Compared to the vinyl revival, the cassette revival is a mere blip on the radar: A bunch of underground bands putting out small-run EPs on tapes that only a few of their fans have the equipment to listen to anymore. But the revival is still strange enough that NBC Nightly News devoted a segment to it last night, focusing on a Springfield, Missouri-based tape manufacturer that calls itself the National Audio Company. NBC reports that the company “sold more than 20 million of cassette tapes, the most in its history.” That seems both crazy and unlikely. But even if that claim leaves me scratching my head, it’s still fun to watch the report, with all these small-company types talking about how they bought up all the old tape-manufacturing machinery when every other pressing plant gave up on them. Company president Steve Stepp says his company owes its success to “stubbornness and stupidity” but also “the warmth and presence in an analog recording,” and we get to see a whole bunch of Pepto Bismol-pink Diet Cig tapes being run through the machine.
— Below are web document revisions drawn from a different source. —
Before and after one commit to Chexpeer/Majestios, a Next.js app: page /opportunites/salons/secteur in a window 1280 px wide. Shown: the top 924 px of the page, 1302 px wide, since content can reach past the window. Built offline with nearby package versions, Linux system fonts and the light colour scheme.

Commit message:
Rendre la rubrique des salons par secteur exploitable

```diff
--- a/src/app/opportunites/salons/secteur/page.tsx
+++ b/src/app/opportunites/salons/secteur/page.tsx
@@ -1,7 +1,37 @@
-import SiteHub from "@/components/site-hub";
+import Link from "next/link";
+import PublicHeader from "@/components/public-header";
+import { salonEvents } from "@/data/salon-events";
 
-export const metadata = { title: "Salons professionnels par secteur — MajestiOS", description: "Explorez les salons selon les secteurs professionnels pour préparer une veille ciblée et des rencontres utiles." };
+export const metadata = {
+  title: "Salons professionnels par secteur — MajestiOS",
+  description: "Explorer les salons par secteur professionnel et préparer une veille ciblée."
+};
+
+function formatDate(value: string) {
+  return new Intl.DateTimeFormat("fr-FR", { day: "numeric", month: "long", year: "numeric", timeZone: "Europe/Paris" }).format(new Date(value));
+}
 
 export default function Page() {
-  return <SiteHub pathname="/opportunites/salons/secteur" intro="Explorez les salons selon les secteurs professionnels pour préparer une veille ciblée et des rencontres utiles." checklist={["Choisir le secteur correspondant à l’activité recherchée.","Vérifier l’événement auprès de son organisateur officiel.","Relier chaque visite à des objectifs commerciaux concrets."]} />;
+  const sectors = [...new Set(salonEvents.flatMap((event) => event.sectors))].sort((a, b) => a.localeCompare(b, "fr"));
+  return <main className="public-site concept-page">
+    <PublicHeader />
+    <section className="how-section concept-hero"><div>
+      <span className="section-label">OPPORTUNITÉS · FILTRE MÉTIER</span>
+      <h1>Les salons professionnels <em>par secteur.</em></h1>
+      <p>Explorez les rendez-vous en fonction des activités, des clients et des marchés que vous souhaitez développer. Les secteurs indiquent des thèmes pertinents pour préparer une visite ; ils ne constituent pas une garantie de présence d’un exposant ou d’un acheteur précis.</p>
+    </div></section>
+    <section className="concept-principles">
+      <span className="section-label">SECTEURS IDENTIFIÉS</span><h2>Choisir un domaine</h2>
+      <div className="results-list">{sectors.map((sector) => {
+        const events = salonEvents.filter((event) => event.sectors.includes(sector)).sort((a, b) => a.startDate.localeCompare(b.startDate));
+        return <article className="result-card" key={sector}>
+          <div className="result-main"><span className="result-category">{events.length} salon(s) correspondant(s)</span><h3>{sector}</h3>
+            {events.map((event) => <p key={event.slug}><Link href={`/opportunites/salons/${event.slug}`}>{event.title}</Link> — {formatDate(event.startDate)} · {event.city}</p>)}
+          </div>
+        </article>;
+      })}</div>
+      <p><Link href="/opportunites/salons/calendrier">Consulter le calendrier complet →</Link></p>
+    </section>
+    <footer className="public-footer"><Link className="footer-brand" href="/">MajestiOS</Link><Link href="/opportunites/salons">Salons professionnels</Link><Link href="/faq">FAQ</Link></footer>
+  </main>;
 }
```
Watch the segment below.
Seriously though: 20 million? How is that possible?